Forty four years ago today, on the 23 of August 1966, the first views of earthrise over the moon were viewed by humans.
Lunar orbiter I transmitted the above image to an eagerly awaiting gaggle of geeks back on earth. This mission to the moon experienced several glitches, the most serious of which was in the star-tracking system used for navigation. It is difficult to imagine the spectacle of a early 60s technological anomaly sputtering and sparking across the vastness of space.
Mankind looked back for the first time at our planet rising over the horizon of a distant lifeless world.
On that planet a new generation of Dodge Dart and Plymouth Barracuda was popping up in showrooms across America.

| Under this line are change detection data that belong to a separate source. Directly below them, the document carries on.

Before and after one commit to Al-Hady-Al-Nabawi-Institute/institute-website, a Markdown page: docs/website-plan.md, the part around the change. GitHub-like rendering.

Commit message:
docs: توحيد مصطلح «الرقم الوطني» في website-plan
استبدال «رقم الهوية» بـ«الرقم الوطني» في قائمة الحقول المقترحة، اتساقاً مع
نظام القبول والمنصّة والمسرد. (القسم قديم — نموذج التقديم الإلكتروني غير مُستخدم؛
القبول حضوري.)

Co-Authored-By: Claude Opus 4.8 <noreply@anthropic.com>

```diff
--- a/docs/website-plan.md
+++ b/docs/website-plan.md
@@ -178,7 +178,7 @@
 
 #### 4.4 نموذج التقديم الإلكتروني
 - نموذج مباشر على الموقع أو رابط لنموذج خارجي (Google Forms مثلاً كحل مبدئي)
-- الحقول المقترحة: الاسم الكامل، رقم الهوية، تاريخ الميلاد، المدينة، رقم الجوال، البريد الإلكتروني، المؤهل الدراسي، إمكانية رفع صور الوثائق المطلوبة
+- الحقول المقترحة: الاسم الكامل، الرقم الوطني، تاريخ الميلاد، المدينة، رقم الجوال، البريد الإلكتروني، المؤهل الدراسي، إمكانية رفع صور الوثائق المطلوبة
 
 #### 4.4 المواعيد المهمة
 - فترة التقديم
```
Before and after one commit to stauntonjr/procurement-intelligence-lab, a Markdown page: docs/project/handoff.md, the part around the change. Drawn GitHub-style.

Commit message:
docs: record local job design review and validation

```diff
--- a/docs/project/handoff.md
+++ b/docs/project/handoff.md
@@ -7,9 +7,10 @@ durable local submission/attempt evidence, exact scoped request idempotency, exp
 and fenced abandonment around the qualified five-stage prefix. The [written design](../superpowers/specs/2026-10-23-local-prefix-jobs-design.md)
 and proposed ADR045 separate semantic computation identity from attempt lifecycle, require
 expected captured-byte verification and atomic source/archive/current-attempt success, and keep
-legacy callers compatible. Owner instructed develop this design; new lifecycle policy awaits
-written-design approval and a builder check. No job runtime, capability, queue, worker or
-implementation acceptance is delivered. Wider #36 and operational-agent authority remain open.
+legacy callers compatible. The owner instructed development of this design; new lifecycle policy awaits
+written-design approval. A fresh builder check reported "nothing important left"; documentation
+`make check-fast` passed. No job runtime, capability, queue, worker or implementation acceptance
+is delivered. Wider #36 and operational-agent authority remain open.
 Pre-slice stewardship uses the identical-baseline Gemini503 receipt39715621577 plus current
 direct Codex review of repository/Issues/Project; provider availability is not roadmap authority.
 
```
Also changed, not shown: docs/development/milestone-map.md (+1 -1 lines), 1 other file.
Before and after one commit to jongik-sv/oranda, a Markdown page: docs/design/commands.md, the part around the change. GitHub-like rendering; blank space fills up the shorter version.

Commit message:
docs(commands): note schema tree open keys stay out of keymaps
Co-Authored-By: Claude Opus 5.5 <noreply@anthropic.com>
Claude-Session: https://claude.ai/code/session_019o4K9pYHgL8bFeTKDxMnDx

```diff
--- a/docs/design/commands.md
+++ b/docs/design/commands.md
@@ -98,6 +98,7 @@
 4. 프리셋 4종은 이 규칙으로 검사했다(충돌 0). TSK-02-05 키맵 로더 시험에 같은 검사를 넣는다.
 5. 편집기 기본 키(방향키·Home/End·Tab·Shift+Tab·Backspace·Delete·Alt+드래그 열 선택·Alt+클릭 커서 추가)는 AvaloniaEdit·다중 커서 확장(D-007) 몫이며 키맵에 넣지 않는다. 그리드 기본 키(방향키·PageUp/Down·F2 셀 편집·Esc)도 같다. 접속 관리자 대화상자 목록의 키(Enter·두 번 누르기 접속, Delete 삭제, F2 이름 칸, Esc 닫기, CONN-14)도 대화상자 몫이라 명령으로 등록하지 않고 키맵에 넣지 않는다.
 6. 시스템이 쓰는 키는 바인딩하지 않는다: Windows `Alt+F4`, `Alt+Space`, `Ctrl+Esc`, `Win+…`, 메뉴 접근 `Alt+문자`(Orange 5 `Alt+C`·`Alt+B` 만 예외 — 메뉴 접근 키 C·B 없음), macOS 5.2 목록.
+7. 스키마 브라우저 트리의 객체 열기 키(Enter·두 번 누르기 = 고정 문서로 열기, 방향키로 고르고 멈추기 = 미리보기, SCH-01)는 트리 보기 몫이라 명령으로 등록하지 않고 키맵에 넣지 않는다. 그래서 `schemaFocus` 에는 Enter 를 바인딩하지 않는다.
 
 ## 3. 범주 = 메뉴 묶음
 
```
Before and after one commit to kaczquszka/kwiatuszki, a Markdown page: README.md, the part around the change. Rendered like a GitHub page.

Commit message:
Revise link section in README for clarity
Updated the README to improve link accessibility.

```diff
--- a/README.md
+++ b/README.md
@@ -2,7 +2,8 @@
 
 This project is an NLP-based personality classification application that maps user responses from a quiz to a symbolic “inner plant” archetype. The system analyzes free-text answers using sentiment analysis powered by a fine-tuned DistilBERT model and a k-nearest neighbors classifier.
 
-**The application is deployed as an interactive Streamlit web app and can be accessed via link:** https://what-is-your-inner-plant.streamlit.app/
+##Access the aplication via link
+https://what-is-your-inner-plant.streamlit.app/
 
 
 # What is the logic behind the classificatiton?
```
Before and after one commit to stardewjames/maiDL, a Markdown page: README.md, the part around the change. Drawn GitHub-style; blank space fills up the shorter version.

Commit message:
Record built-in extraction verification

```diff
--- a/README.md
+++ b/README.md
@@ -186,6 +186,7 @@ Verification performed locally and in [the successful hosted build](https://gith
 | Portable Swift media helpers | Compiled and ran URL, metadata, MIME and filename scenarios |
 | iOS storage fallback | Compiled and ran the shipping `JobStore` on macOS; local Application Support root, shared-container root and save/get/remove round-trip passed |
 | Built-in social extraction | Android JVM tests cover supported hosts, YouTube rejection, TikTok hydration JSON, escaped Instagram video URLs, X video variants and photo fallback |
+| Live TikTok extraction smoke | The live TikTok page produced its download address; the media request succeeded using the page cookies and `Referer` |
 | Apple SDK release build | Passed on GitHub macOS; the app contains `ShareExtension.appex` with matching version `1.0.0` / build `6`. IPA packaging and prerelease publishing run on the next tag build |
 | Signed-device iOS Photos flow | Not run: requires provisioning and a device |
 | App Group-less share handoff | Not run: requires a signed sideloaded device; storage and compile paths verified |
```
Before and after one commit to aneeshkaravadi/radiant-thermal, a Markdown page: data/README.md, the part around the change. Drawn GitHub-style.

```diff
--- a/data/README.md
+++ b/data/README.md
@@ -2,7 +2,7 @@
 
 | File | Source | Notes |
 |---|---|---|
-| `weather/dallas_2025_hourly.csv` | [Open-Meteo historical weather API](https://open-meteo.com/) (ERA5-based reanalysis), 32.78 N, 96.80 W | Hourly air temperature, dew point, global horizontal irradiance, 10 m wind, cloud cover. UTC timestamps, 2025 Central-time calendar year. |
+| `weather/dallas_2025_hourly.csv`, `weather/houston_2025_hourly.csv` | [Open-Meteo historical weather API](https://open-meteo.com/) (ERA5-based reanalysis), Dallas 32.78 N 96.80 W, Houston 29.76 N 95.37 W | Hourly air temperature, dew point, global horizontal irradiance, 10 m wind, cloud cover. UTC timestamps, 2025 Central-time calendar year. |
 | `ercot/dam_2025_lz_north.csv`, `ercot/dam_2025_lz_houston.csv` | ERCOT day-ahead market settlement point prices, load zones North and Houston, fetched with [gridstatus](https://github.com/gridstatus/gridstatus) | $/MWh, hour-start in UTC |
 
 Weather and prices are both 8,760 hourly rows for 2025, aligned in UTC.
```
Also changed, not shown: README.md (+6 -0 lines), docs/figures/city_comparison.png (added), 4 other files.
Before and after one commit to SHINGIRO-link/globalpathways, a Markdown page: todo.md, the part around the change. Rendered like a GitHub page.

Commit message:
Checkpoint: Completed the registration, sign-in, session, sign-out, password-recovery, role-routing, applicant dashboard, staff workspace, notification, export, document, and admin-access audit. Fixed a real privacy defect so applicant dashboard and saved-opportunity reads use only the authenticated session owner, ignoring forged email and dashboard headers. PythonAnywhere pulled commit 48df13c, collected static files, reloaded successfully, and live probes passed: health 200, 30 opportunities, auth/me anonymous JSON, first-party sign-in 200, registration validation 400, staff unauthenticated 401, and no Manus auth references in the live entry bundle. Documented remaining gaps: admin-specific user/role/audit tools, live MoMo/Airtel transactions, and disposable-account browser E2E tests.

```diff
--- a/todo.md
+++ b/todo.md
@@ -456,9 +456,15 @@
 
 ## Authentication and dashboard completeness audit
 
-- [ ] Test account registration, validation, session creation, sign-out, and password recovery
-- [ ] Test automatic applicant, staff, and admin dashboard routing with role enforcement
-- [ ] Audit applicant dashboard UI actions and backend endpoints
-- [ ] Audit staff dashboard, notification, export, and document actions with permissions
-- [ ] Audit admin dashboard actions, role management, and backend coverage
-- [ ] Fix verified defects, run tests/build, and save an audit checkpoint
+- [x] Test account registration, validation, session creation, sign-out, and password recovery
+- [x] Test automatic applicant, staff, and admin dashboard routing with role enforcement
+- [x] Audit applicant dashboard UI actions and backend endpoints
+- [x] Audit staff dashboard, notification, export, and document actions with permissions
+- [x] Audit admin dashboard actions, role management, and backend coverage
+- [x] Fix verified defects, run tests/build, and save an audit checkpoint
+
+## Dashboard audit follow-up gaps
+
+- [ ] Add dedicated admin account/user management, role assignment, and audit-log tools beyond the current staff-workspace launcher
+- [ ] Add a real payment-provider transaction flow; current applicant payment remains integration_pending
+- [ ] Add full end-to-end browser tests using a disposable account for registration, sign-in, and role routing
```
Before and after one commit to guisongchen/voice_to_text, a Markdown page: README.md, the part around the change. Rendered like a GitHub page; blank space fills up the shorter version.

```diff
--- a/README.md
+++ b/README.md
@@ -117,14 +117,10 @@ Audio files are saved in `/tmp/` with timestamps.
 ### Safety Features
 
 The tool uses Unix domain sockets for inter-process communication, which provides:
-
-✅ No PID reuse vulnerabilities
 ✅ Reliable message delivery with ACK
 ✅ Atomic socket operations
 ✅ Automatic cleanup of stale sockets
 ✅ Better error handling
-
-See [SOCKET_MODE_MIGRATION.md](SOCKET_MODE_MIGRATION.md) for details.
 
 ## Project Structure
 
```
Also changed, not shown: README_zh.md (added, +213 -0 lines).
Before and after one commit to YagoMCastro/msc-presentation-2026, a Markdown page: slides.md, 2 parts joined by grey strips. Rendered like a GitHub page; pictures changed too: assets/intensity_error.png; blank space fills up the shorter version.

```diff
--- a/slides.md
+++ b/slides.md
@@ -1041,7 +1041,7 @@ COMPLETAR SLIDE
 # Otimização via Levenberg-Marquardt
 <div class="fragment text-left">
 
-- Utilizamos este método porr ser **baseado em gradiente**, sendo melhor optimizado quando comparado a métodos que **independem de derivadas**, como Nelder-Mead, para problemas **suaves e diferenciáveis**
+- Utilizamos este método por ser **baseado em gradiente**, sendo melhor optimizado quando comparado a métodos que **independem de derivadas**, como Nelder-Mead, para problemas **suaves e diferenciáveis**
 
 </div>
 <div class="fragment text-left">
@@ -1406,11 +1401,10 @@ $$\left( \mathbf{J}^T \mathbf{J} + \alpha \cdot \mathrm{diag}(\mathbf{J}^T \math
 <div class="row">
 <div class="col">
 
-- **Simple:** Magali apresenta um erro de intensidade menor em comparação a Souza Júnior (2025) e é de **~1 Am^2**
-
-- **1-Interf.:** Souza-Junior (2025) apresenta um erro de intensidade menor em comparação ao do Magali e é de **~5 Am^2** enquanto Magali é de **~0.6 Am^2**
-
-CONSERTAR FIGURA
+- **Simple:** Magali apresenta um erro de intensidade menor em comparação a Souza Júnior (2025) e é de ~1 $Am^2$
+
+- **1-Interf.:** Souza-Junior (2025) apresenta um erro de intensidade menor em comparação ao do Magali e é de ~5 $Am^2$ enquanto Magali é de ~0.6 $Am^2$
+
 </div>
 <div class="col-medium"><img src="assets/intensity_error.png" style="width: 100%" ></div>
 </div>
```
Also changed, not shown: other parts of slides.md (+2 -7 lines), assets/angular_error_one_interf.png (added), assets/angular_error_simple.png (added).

Those cars that would sputter and spark across the new interstate highways were the embodiment of technology to most people. People could smoke their pre-cancer cigarettes, and feel the summer air lapping at their large polyester lapels through the open window of their huge “mid-sized” next generation Dodge Dart. Half a million Americans were an unimaginable distance away wondering how you even pronounced the name Laos. A quarter of a million miles away man watched a new type of dawn.
Somewhere in California a music executive signed the last papers for the next day’s release of the first (and self titled) album by the group that called themselves “The Doors”. The first song on that album was “Break on through to the other side”, and the last song was “The End”.